Carlo snorted. "The one she claims she used, which I know for a fact she didn't?"

"Yeah, that one." I drummed a finger on my desk. "If she did want to do that, she wouldn't need me to find you for her, which was what she hinted at. You're not exactly invisible."

"True, but I'd sure as hell tell her to get lost."

"Something I never asked, or checked on when I was searching for you. Are you married?"

"Nope. I've contemplated it a couple of times but when it came down to it I figured if I had to weigh the pros and cons I probably didn't love the woman enough to commit to her permanently."

"Smart man."

"Are you speaking from personal experience?"

I chuckled. "Not the way you mean it. I am in a committed relationship. Enough so that I finally decided I wanted him to move in with me, despite the inherent dangers. Dangers that—he pointed out quite often—exist whether we live together or not, since we're open about being a couple."

"Well I'll be damned. I wouldn't have figured that from looking at you. Sorry, that wasn't quite…politically correct."

I shrugged. "I've heard it before."

"Still…sorry for saying it," he said ruefully. Then he laughed. "Does Coleen know?"

"I…umm, sort of neglected to tell her. I figured she might be more willing to talk openly if she didn't know."

"Smart man," he said, echoing my words from a moment ago, before getting back on topic. "Can I hire you to do what I guess you'd call a background check on Coleen?"

"Yes, because I'm rather interested in finding out about her myself."

After that, we did the cost and contract necessities, he wrote out a retainer check and I was hired.

Sunday, September 13, 2015

Walt Murphy – Part Two – 14

Ricky managed—quite valiantly I thought—to refrain from quizzing me about my day until after dinner. But as soon as we settled down in the living room with our coffees he asked, "So is Mr Donati the bad guy in this scenario?"

"Not even close. He took Ben when Ms Engel gave him up to be adopted. Of course she doesn't know this."

"And you're not going to tell her."

"Hell no. Even if I did, and I'm not that much of an ass, I couldn't tell her where he is, or what name he's using, because Carlo wasn't about to give me that information."

"Smart man."

I shot him an indignant look. "Meaning I wouldn't keep my mouth shut?"
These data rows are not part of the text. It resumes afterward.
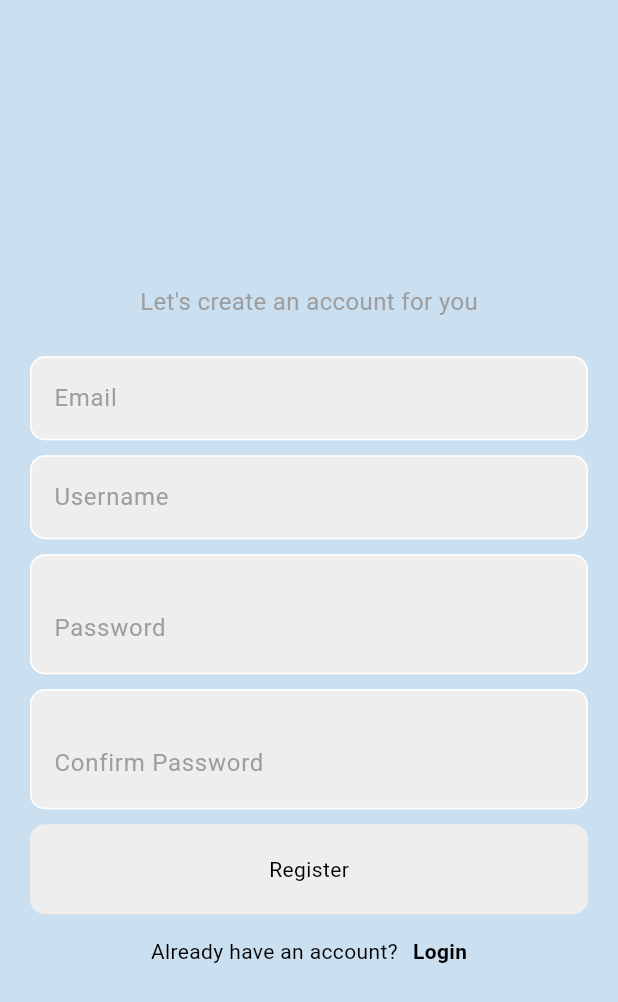
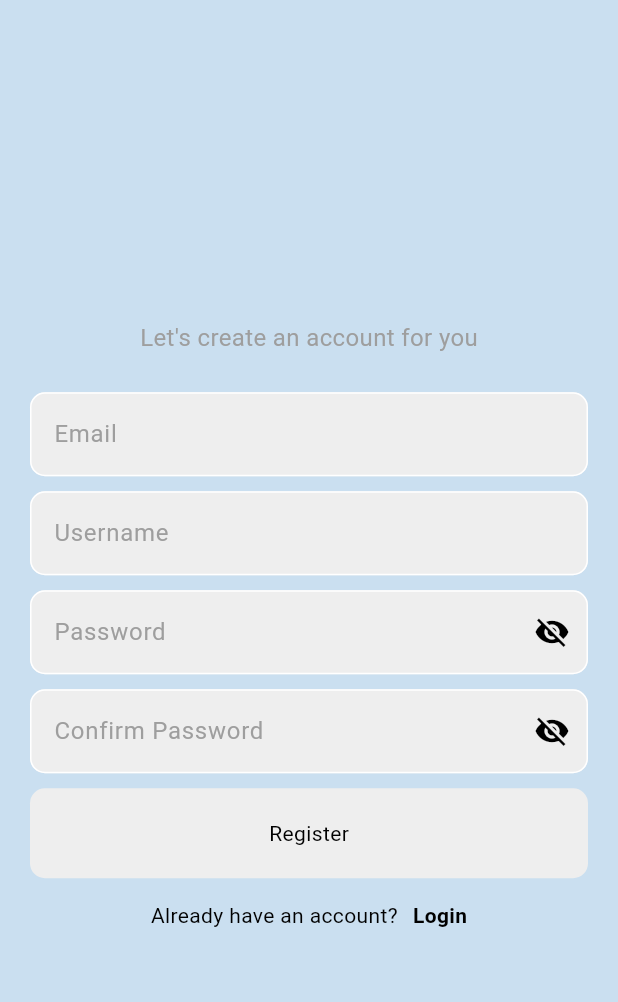
Before and after one commit to OlamideID/chat, a Flutter app: the screen it shows after launch, after a tap on "Register now", on a phone screen of 412 x 824 dp. Shown: the top 1002 px of the screen. Run offline on Flutter 3.47's test engine with Material 3 defaults, Android fonts, the phone set to English and light mode, and no system bars; our stand-ins replace cloud_firestore, firebase_auth, firebase_core, firebase_storage, flutter_riverpod, rive; missing offline and left inert: flutter_webrtc; accounts and stored records are empty; statements that could not run were skipped.

Commit message:
new changes

```diff
--- a/lib/components/confirmpass.dart
+++ b/lib/components/confirmpass.dart
@@ -1,12 +1,13 @@
 import 'package:flutter/material.dart';
 
 class ConfirmPass extends StatefulWidget {
-  const ConfirmPass(
-      {super.key,
+  const ConfirmPass({
+    super.key,
     required this.controller,
     required this.thing,
     required this.ontap,
-      this.onChanged});
+    this.onChanged,
+  });
   final TextEditingController controller;
   final String thing;
   final Function() ontap;
@@ -17,13 +18,13 @@
 }
 
 class _ConfirmPassState extends State<ConfirmPass> {
-  togglePass() {
+  bool obscured = true;
+
+  void togglePass() {
     setState(() {
       obscured = !obscured;
     });
   }
-
-  bool obscured = true;
 
   @override
   Widget build(BuildContext context) {
@@ -35,15 +36,19 @@
         controller: widget.controller,
         obscureText: obscured,
         decoration: InputDecoration(
-            suffix: IconButton(
+          suffixIcon: IconButton(
+            padding: EdgeInsets.zero, // Ensure no extra padding
+            constraints: const BoxConstraints(), // Minimal constraints
             onPressed: togglePass,
             icon: obscured
                 ? const Icon(Icons.visibility_off)
-                    : const Icon(Icons.visibility)),
+                : const Icon(Icons.visibility),
+          ),
           enabledBorder: OutlineInputBorder(
             borderSide:
                 BorderSide(color: Theme.of(context).colorScheme.tertiary),
-                borderRadius: BorderRadius.circular(10)),
+            borderRadius: BorderRadius.circular(10),
+          ),
           focusedBorder: OutlineInputBorder(
             borderSide:
                 BorderSide(color: Theme.of(context).colorScheme.primary),
@@ -52,7 +57,9 @@
           fillColor: Theme.of(context).colorScheme.secondary,
           filled: true,
           hintText: widget.thing,
-            hintStyle: TextStyle(color: Theme.of(context).colorScheme.primary)),
+          hintStyle:
+              TextStyle(color: Theme.of(context).colorScheme.primary),
+        ),
       ),
     );
   }
--- a/lib/components/passtext.dart
+++ b/lib/components/passtext.dart
@@ -7,7 +7,10 @@
     required this.thing,
     required this.ontap,
     this.onPressed,
-    required this.icon, required this.obscured, this.onChanged, this.focusNode,
+    required this.icon,
+    required this.obscured,
+    this.onChanged,
+    this.focusNode,
   });
   final TextEditingController controller;
   final String thing;
@@ -34,11 +37,17 @@
         controller: widget.controller,
         obscureText: widget.obscured,
         decoration: InputDecoration(
-            suffix: IconButton(onPressed: widget.onPressed, icon: widget.icon),
+            suffixIcon: IconButton(
+              onPressed: widget.onPressed,
+              icon: widget.icon,
+              padding: EdgeInsets.zero, // Ensure no extra padding
+              constraints: const BoxConstraints(),
+            ),
             enabledBorder: OutlineInputBorder(
-                borderSide:
-                    BorderSide(color: Theme.of(context).colorScheme.tertiary),
-                borderRadius: BorderRadius.circular(10)),
+              borderSide:
+                  BorderSide(color: Theme.of(context).colorScheme.tertiary),
+              borderRadius: BorderRadius.circular(10),
+            ),
             focusedBorder: OutlineInputBorder(
               borderSide:
                   BorderSide(color: Theme.of(context).colorScheme.primary),
--- a/lib/components/textfield.dart
+++ b/lib/components/textfield.dart
@@ -7,9 +7,11 @@
       required this.obscure,
       required this.controller,
       required this.onTap,
-      this.onChanged});
+      this.onChanged,
+      this.focusNode});
   final String hintText;
   final bool obscure;
+  final FocusNode? focusNode;
   final TextEditingController controller;
   final Function() onTap;
   final Function(String)? onChanged;
@@ -19,6 +21,7 @@
     return Padding(
       padding: const EdgeInsets.symmetric(horizontal: 20),
       child: TextField(
+        focusNode: focusNode,
         onChanged: onChanged,
         onTap: onTap,
         controller: controller,
--- a/lib/pages/login.dart
+++ b/lib/pages/login.dart
@@ -32,6 +32,8 @@
   void initState() {
     super.initState();
 
+    // Initialize RiveFile
+    RiveFile.initialize().then((_) {
       rootBundle.load(riveUrl).then((value) {
         final file = RiveFile.import(value);
         final art = file.mainArtboard;
@@ -39,20 +41,23 @@
             StateMachineController.fromArtboard(art, 'Login Machine');
         if (stateMachineController != null) {
           art.addController(stateMachineController!);
-        stateMachineController!.inputs.forEach((element) {
+          for (var element in stateMachineController!.inputs) {
             if (element.name == 'isChecking') {
               isChecking = element as SMIBool;
             } else if (element.name == 'isHandsUp') {
               isHandsup = element as SMIBool;
+            } else if (element.name == 'trigFail') {
+              failTigger = element as SMITrigger;
             } else if (element.name == 'trigSuccess') {
-            failTigger = element as SMITrigger;
+              successTigger = element as SMITrigger;
             } else if (element.name == 'numLook') {
               lookNum = element as SMINumber;
             }
-        });
+          }
         }
         setState(() {
           artboard = art;
+        });
       });
     });
   }
@@ -77,12 +82,12 @@
     isChecking?.change(false);
     isHandsup?.change(false);
     try {
-      failTigger?.fire();
+      successTigger!.fire();
+      Future.delayed(Durations.short4);
       await auth.signInWithEmailAndPassword(_emailCntrl.text, passCntrl.text);
       // successTigger?.fire();
     } catch (e) {
-      successTigger?.fire();
-
+      failTigger!.fire();
       showDialog(
         // ignore: use_build_context_synchronously
         context: context,
@@ -109,7 +114,8 @@
     try {
       await auth.sendPasswordResetEmail(email);
       ScaffoldMessenger.of(context).showSnackBar(
-        const SnackBar(content: Text('Password reset email sent! Check your inbox.')),
+        const SnackBar(
+            content: Text('Password reset email sent! Check your inbox.')),
       );
     } catch (e) {
       ScaffoldMessenger.of(context).showSnackBar(
@@ -122,41 +128,42 @@
     setState(() {
       obscured = !obscured;
     });
-    obscured ? coverEyes() : lookAround() && moveEyes(context);
+
+    if (obscured == true) {
+      coverEyes();
+    } else {
+      lookAround();
     }
-
-  dostuff() {
-    setState(() {
-      obscured = !obscured;
-    });
-    obscured ? coverEyes() : moveEyes(context);
   }
 
   @override
   Widget build(BuildContext context) {
     return Scaffold(
       backgroundColor: const Color.fromARGB(155, 187, 222, 251),
-      body: Center(
+      body: SafeArea(
+        child: Center(
           child: SingleChildScrollView(
+            // padding: EdgeInsets.all(10),
             child: Column(
-            mainAxisAlignment: MainAxisAlignment.center,
+              mainAxisSize: MainAxisSize.min,
               children: [
                 if (artboard != null)
                   SizedBox(
                     height: 300,
-                  width: 700,
+                    width: double.infinity,
                     child: Rive(artboard: artboard!),
                   ),
                 const SizedBox(
-                height: 50,
+                  height: 10,
                 ),
                 Text(
                   'Welcome back you\'ve been missed',
                   style: TextStyle(
-                    color: Theme.of(context).colorScheme.primary, fontSize: 16),
+                      color: Theme.of(context).colorScheme.primary,
+                      fontSize: 16),
                 ),
                 const SizedBox(
-                height: 25,
+                  height: 15,
                 ),
                 MyTextField(
                   onChanged: moveEyes,
@@ -166,7 +173,7 @@
                   obscure: false,
                 ),
                 const SizedBox(
-                height: 20,
+                  height: 10,
                 ),
                 PassText(
                   obscured: obscured,
@@ -226,6 +233,7 @@
             ),
           ),
         ),
+      ),
     );
   }
 }
```
Also changed, not shown: lib/pages/chat_page.dart (+6 -4 lines). Lines whose indentation alone changed are shown as unchanged.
"Not at all," he replied, leaning over to give me a hug. "I only meant the less people who know, all things considered, the better. Did he have any idea what's behind her looking for Ben?"
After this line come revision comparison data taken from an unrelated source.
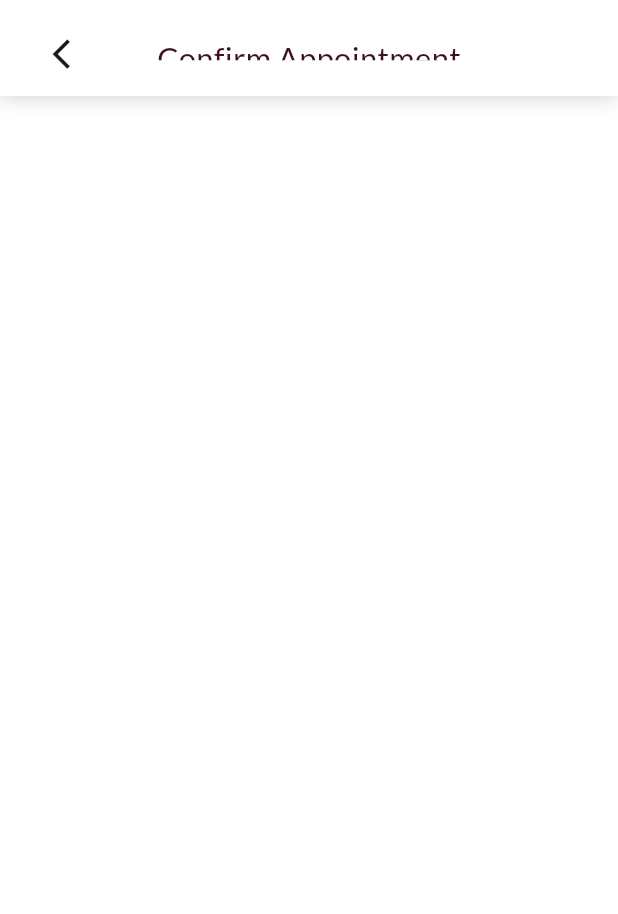
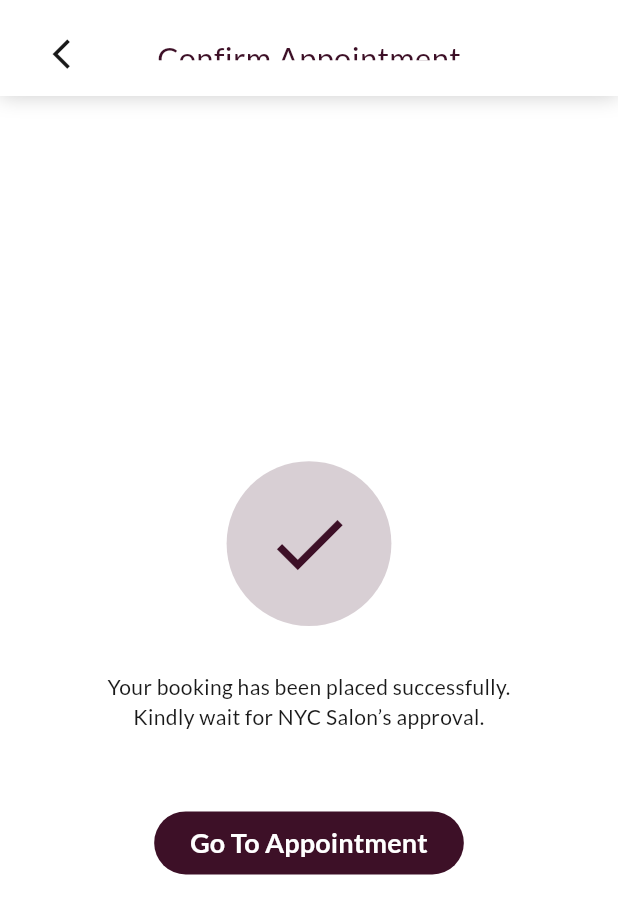
Before and after one commit to nahiduzzaman11/BarBar-App, a Flutter app: the ConfirmAppointment screen opened by its route, on a phone screen of 412 x 824 dp. Shown: the top 914 px of the screen. Run offline on Flutter 3.47's test engine with Material 3 defaults, Android fonts, the light colour scheme and no system bars; our stand-ins replace carousel_slider, dots_indicator, flutter_screenutil, flutter_svg, get, google_fonts and 1 more.

Commit message:
confirm_appointment develop

```diff
--- a/lib/core/route/app_route.dart
+++ b/lib/core/route/app_route.dart
@@ -66,7 +66,7 @@ class AppRoute {
     GetPage(name: forgetPasswordScreen, page: ()=> const ForgetPasswordScreen()),
     GetPage(name: getOTPScreen, page: ()=> const GetOTPScreen()),
     GetPage(name: resetPasswordScreen, page: ()=> const ResetPasswordScreen()),
-    GetPage(name: navigationScreen, page: ()=>  const NavigationScreen()),
+    GetPage(name: navigationScreen, page: ()=>  NavigationScreen(selectedIndex: 0)),
 
     GetPage(name: notificationScreen, page: ()=>  const NotificationScreen()),
     GetPage(name: servicesScreen, page: ()=>  const ServicesScreen()),
--- a/lib/view/screesns/booking_payment/confirm_appointment_screen.dart
+++ b/lib/view/screesns/booking_payment/confirm_appointment_screen.dart
@@ -1,5 +1,8 @@
+import 'package:barbar_app/core/route/app_route.dart';
 import 'package:barbar_app/utils/colors/app_colors.dart';
+import 'package:barbar_app/view/screesns/navigation/navigation_screen.dart';
 import 'package:barbar_app/view/widgets/app_bar/custom_app_bar.dart';
+import 'package:barbar_app/view/widgets/button/custom_button.dart';
 import 'package:barbar_app/view/widgets/text/custom_text.dart';
 import 'package:flutter/material.dart';
 import 'package:flutter_screenutil/flutter_screenutil.dart';
@@ -12,6 +15,7 @@ class ConfirmAppointment extends StatelessWidget {
   Widget build(BuildContext context) {
     ScreenUtil.init(context);
     var width = MediaQuery.of(context).size.width;
+    var height = MediaQuery.of(context).size.height;
 
     return SafeArea(
       top: true,
@@ -26,7 +30,7 @@ class ConfirmAppointment extends StatelessWidget {
             children: [
               GestureDetector(
                 onTap: () {
-                  Get.back();
+                  Get.offAllNamed(AppRoute.navigationScreen);
                 },
                 child: SizedBox(
                   height: 42.h,
@@ -43,6 +47,29 @@ class ConfirmAppointment extends StatelessWidget {
             ],
           ),
         ),
+        body: Container(
+          padding: EdgeInsets.symmetric(horizontal: 24.w, vertical: 24.h),
+          width: width,height: height,
+          child: Column(
+            crossAxisAlignment: CrossAxisAlignment.center,
+            mainAxisAlignment: MainAxisAlignment.center,
+            children: [
+              Container(
+                height: 96.h,width: 96.w,
+                alignment: Alignment.center,
+                decoration: const BoxDecoration(
+                  color: AppColors.purple_20,
+                  shape: BoxShape.circle,
+                ),
+                child: const Icon(Icons.check_sharp,size: 60,color: AppColors.purple_100),
+              ),
+              CustomText(text: "Your booking has been placed successfully.\nKindly wait for NYC Salon’s approval.",
+                maxLines: 2,top: 24.h,bottom: 44.h),
+              CustomElevatedButton(onPressed: (){Get.offAll(NavigationScreen(selectedIndex: 2));
+              }, titleText: "Go To Appointment")
+            ],
+          ),
+        ),
       ),
     );
   }
```
Also changed, not shown: lib/view/screesns/navigation/navigation_screen.dart (+7 -6 lines).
"No We did come up with one possibility, although it's sort of far fetched. Carlo's father died six months ago. According to his will, his estate was to be divided between his wife, Carlo, and any children Carlo might have at that point."

"A large estate?"

"Carlo didn't go into specifics, but I suspect it's more than you or I will see in our lifetime."

"There was no mention of Carlo's wife, if he had one, getting part of the inheritance?"

"Apparently not," I replied.

"So if Ms Engel happened to find out about the will, she'd figure the only way to get her slimy hands on some of the money would be through Ben."

"Slimy hands?" I chuckled.

"Yeah. Ms Touchy-Feely, from what you told me about your first meeting with her. Ergo, she's got slimy hands as far as I'm concerned. Speaking of which, what are you going to tell her now?"

"I already talked to her and severed our contract, on the basis that there was no way I would be able to find Ben, given the adoption laws."

"Good. Then she's out of your life."



"Carlo wants to hire me and the only reason I can see for that is, either he wants me to be certain she doesn't find Ben on her own, although that's not possible. If it was, she wouldn't have hired me in the first place. Or he wants to find out something about her. Like what prompted her search in the first place."  

"Something you'd like to know too."

"Big time. I don't enjoy being played. And, she's"—I thought about her offer of passes to the gym—"very good at that."

"Meaning?" Ricky gave me his 'tell me or else' look.

I grimaced. "She told me to stop by the gym where she works and she'd give me some free passes."

Ricky huffed. Something he's quite good at when he gets annoyed, but not at me. "I hope you told her no deal."

"Actually, I just thanked her since she was on her way out at that point."

"Never to be seen again."

I shrugged. "Depending on why Carlo's interested in hiring me."

I found that out the next morning.